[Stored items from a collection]
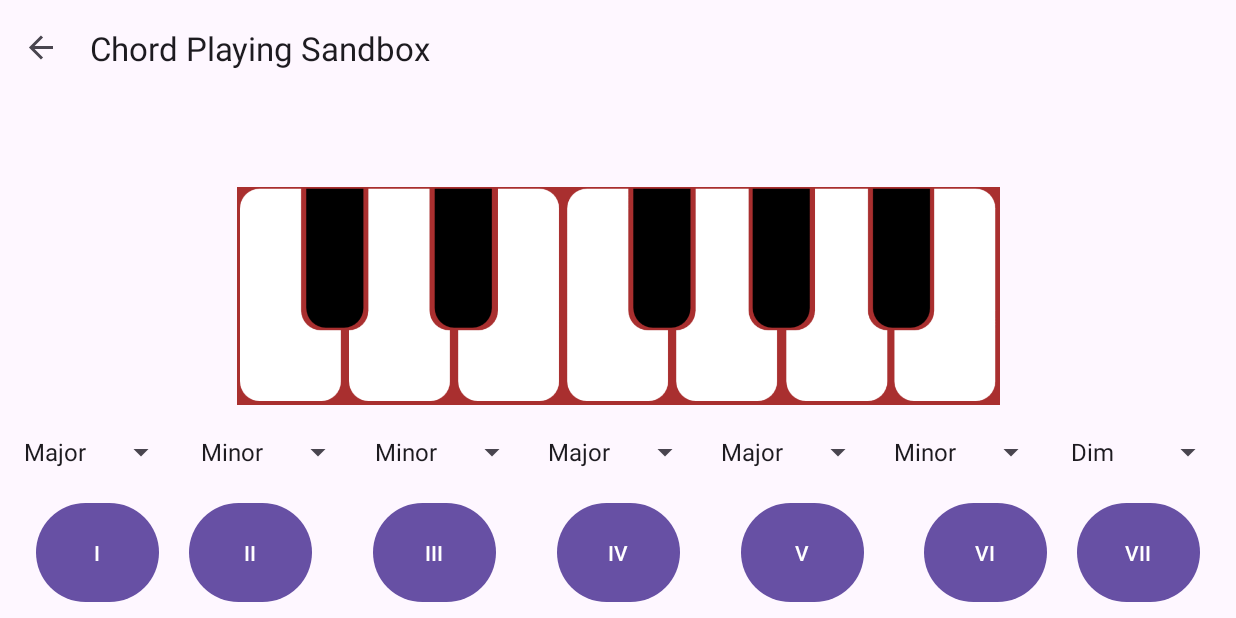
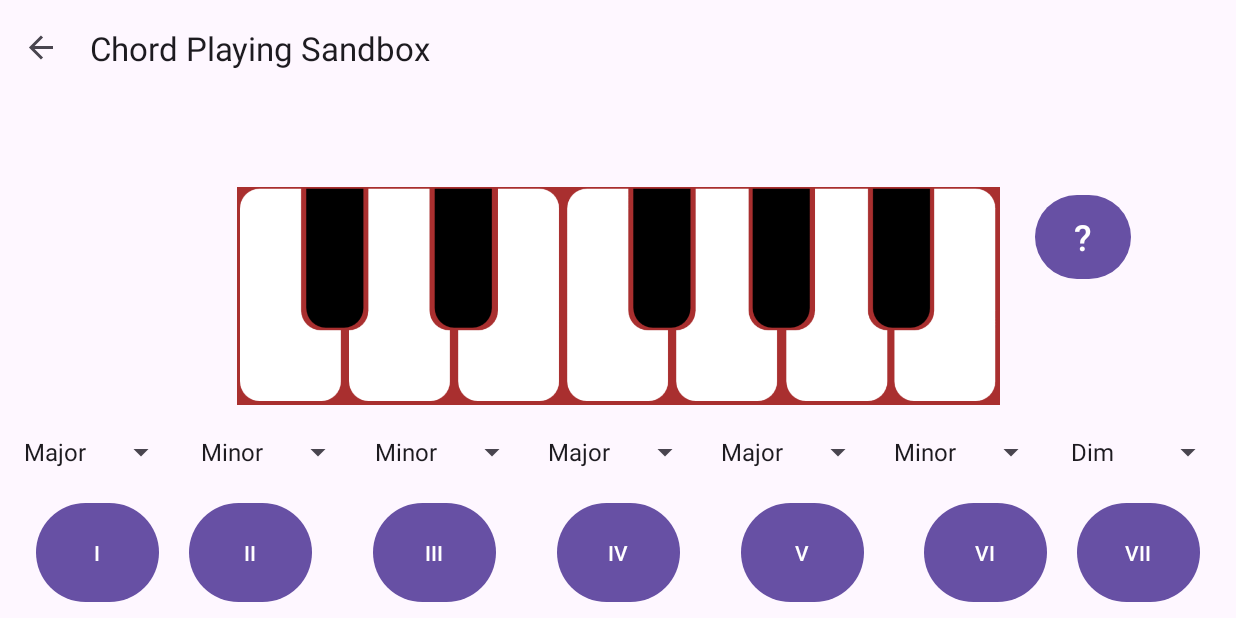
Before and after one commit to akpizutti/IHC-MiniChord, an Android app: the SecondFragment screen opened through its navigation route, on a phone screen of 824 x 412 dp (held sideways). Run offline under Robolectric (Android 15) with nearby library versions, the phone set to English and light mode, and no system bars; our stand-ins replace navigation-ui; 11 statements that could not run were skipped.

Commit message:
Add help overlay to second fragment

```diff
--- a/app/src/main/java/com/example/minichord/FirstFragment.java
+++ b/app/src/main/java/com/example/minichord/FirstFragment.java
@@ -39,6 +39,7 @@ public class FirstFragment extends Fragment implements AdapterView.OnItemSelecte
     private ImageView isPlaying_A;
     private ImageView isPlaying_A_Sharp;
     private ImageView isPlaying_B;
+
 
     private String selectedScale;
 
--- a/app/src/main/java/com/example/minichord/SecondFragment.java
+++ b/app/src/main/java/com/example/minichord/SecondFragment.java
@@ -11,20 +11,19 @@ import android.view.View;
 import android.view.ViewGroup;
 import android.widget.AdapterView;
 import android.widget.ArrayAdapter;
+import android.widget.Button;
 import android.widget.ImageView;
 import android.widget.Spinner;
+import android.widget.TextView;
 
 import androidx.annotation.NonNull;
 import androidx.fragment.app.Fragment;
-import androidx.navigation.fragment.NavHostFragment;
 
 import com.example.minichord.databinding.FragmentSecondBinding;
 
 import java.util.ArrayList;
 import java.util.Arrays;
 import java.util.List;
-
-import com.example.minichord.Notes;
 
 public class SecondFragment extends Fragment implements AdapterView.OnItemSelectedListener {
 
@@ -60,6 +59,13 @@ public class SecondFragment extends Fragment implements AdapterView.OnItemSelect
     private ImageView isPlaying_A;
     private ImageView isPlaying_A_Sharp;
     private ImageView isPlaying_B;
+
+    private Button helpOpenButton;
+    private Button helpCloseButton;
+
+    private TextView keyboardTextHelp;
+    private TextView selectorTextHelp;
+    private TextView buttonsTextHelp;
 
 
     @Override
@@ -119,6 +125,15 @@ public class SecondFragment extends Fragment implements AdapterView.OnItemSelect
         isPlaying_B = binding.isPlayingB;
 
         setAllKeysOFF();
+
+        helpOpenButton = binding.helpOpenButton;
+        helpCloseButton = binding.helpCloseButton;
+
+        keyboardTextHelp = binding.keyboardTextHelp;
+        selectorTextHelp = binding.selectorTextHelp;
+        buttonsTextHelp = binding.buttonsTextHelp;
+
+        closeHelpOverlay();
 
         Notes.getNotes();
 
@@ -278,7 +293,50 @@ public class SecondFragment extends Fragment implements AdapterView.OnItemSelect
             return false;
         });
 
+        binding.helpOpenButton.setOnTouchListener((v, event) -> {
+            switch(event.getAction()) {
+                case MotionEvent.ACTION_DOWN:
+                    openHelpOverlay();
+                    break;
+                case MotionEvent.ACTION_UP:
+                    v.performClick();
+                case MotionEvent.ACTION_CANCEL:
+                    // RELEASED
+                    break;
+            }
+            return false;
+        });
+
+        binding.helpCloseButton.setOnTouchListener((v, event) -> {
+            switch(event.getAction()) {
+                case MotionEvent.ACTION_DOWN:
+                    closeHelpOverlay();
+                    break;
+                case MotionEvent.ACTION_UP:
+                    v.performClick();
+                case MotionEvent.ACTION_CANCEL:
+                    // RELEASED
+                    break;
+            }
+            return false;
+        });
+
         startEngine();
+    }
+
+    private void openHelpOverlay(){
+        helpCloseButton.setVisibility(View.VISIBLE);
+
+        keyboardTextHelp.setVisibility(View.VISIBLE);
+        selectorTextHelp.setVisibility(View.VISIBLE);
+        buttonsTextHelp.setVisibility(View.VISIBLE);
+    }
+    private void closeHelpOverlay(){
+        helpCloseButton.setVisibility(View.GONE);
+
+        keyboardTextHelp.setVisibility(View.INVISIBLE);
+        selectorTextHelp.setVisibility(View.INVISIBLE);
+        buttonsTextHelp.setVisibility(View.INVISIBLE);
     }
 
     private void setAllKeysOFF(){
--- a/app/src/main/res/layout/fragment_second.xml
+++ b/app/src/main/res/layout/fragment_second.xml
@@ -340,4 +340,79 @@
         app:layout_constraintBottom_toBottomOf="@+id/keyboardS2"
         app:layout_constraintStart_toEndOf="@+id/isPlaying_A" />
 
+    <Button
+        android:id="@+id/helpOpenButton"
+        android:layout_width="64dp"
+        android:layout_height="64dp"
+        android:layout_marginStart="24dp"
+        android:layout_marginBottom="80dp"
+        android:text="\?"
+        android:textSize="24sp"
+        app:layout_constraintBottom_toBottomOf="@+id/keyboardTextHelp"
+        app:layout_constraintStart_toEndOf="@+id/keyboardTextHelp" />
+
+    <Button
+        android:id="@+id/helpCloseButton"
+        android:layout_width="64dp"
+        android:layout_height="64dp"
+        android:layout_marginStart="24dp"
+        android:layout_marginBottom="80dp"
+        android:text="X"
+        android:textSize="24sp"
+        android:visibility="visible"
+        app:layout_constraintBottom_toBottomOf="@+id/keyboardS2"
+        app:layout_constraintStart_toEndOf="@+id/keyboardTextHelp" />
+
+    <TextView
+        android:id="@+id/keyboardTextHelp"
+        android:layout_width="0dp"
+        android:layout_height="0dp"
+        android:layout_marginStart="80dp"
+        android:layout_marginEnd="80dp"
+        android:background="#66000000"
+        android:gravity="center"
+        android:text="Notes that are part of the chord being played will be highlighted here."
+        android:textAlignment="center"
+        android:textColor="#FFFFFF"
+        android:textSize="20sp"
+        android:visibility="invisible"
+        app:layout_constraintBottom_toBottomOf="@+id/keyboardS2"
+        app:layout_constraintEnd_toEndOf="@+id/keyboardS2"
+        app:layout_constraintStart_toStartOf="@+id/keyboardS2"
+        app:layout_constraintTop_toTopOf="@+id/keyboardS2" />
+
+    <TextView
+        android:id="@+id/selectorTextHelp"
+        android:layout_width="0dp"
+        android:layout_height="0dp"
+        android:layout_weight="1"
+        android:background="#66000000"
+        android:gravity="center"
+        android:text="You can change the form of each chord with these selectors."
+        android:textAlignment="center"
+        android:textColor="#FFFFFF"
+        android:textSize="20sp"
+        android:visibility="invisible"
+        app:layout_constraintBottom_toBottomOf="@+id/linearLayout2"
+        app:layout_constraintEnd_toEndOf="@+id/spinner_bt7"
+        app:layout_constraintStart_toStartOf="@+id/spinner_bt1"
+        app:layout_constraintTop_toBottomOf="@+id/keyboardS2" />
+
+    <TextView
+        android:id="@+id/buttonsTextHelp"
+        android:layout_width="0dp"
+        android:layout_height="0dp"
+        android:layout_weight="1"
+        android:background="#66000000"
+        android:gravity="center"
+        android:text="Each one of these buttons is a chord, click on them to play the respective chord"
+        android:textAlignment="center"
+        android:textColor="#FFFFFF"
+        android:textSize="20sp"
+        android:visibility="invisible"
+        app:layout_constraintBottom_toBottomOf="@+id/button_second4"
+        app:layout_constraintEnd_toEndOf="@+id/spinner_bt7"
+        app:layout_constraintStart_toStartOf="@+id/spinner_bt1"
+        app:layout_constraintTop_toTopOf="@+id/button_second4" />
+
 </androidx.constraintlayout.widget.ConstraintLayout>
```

* * *

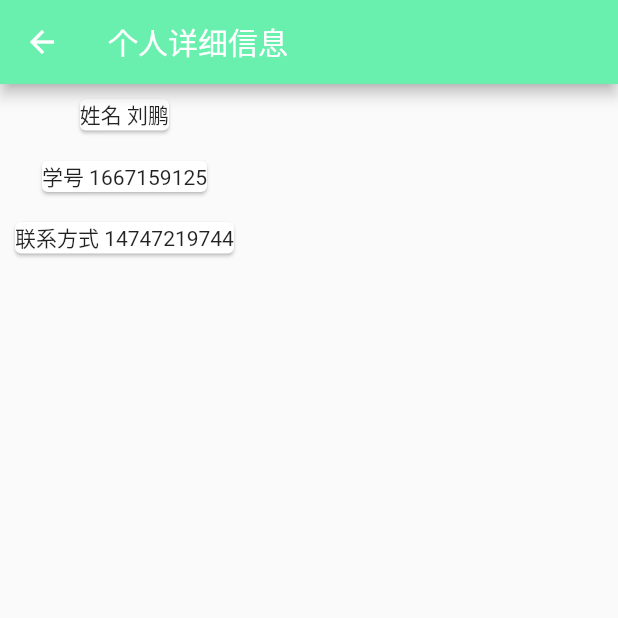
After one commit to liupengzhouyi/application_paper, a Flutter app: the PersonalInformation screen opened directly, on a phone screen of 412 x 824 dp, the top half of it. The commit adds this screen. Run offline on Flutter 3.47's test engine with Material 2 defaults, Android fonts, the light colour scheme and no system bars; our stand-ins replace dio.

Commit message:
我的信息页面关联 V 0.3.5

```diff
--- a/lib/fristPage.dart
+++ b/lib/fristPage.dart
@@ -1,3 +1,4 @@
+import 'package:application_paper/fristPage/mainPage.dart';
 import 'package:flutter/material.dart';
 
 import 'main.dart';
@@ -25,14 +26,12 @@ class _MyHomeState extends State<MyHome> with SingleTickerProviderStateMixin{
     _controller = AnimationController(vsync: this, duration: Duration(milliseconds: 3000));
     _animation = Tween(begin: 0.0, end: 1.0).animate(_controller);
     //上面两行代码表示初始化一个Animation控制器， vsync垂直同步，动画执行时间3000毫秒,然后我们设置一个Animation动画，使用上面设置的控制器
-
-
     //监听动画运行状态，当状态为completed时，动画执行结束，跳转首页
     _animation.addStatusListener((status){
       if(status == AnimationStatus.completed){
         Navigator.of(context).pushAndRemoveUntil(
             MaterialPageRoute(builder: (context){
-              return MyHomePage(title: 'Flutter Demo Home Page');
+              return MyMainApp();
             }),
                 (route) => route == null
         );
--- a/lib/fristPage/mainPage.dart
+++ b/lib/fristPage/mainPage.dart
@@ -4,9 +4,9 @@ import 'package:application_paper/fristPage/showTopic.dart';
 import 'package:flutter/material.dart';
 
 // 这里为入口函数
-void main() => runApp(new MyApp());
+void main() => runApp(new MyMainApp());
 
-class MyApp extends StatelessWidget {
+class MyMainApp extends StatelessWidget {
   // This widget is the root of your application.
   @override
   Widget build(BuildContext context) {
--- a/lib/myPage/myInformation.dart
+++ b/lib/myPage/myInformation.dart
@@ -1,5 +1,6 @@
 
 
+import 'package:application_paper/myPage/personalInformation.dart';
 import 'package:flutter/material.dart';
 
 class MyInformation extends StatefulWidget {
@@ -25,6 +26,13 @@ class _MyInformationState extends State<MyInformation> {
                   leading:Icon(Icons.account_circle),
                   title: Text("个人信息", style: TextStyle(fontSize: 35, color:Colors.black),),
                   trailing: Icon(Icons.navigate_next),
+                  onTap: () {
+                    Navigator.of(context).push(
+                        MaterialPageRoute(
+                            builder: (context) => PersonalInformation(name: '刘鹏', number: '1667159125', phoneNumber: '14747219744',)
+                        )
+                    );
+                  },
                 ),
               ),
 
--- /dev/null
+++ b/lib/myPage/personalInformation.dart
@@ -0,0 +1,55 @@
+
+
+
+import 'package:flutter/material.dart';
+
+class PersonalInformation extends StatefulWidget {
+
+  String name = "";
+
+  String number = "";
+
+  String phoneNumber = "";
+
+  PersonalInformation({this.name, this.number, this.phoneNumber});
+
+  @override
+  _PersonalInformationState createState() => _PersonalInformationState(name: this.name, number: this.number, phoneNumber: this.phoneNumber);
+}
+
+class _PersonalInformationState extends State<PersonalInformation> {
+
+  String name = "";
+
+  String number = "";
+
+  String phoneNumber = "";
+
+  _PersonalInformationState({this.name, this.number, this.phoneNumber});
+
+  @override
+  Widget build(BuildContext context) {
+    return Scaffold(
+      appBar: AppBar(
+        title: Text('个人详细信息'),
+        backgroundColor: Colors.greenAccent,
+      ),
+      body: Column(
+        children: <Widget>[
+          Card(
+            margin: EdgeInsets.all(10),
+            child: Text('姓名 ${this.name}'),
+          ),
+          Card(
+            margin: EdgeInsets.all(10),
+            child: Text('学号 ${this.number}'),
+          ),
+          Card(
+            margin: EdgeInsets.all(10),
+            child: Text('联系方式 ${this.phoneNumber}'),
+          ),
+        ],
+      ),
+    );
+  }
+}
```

Exercise instructions: The answer must consist of every line above that holds the string "class", copied exactly.

Answer section:
@@ -39,6 +39,7 @@ public class FirstFragment extends Fragment implements AdapterView.OnItemSelecte
 public class SecondFragment extends Fragment implements AdapterView.OnItemSelectedListener {
@@ -60,6 +59,13 @@ public class SecondFragment extends Fragment implements AdapterView.OnItemSelect
@@ -119,6 +125,15 @@ public class SecondFragment extends Fragment implements AdapterView.OnItemSelect
@@ -278,7 +293,50 @@ public class SecondFragment extends Fragment implements AdapterView.OnItemSelect
@@ -25,14 +26,12 @@ class _MyHomeState extends State<MyHome> with SingleTickerProviderStateMixin{
-class MyApp extends StatelessWidget {
+class MyMainApp extends StatelessWidget {
 class MyInformation extends StatefulWidget {
@@ -25,6 +26,13 @@ class _MyInformationState extends State<MyInformation> {
+class PersonalInformation extends StatefulWidget {
+class _PersonalInformationState extends State<PersonalInformation> {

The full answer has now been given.